There are already more women than men. The men who are dating already (good or bad) won’t go on a dating site and most of the men on dating sites (not all of them) are the ones who women wouldn’t give the time of day to, period.
Hmmm… this certainly seems to be the case on eHarmony. But getting back to Marshall: he claims “It’s easier for a good man to find a good woman than it is for a good woman to find a good man.” Although my brother always argues the exact opposite, I’m inclined to agree with Marshall (plus, I have the “scientific proof” from my “experiment” to back it up!).
Marshall’s final words of wisdom were as follows:
Men and women have to understand our differences in order to understand our similarities. We’re opposites. That opposition is what allows us to balance each other out but we have to realize that opposites are designed to work together, not work against each other. [In relationships] opposition is like walking: opposite arm and leg, working together help maintain balance.
“Spoken like a true dancer!” I declared. But I’ve got to admit, I’d never thought about opposition in that way before (this is probably because I’m so damn stubborn that I’d rather pull my back out lifting my suitcase into an overhead compartment than let a man do it for me). Thanks, Marshall!
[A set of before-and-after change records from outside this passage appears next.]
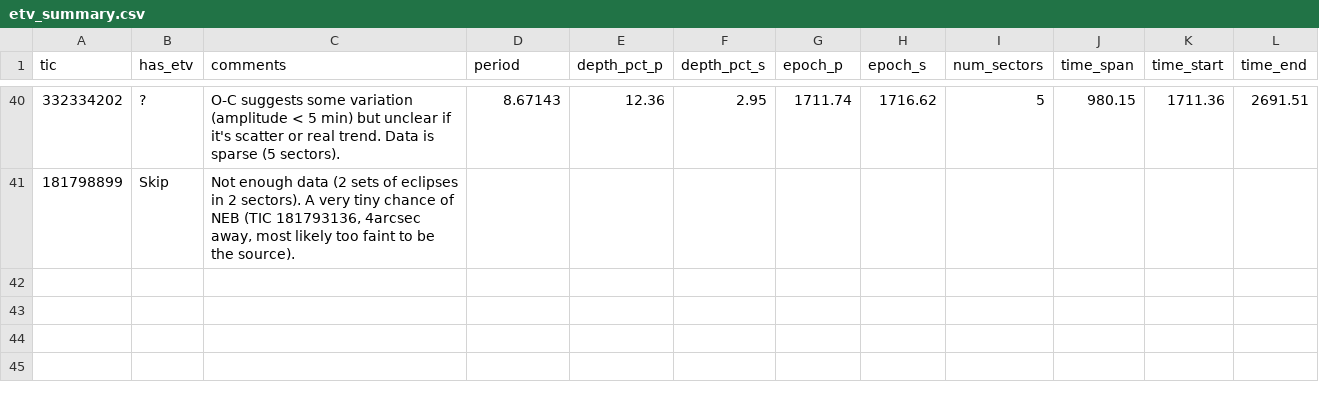
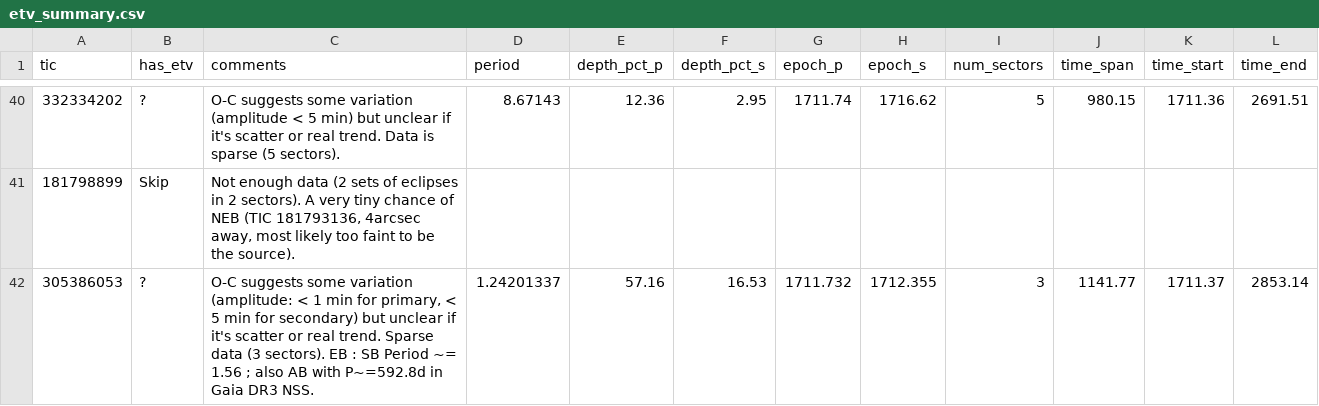
Before and after one commit to orionlee/PH_TESS_I_LightCurveViewer, a CSV file: eb_with_diff_sb_period/etv/etv_summary.csv, drawn as a sheet; only a part is shown, gaps mark what is left out; the diff names each change by its address in the sheet, - before the commit and + after, or states it on an @@ line.

Commit message:
ETV for TIC 305386053, ?, variation that looks like scatter. Also AB

```diff
--- a/eb_with_diff_sb_period/etv/etv_summary.csv
+++ b/eb_with_diff_sb_period/etv/etv_summary.csv
+row 42: 305386053 | ? | O-C suggests some variation (amplitude: < 1 min for primary, < 5 min for secondary) but unclear if it's scatter or real trend. Sparse data (3 sectors). EB : SB Period ~= 1.56 ; also AB with P~=592.8d in Gaia DR3 NSS. | 1.24201337 | 57.16 | 16.53 | 1711.732 | 1712.355 | 3 | 1141.77 | 1711.37 | 2853.14
```
Also changed, not shown: 2 other files.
(And thanks to everyone for commenting on yesterday’s Freshly Pressed post! I’ve been responding to your anecdotes and advice slowly but surely and I think most of you will be pleasantly surprised by the date I’ve got lined up for Saturday night…)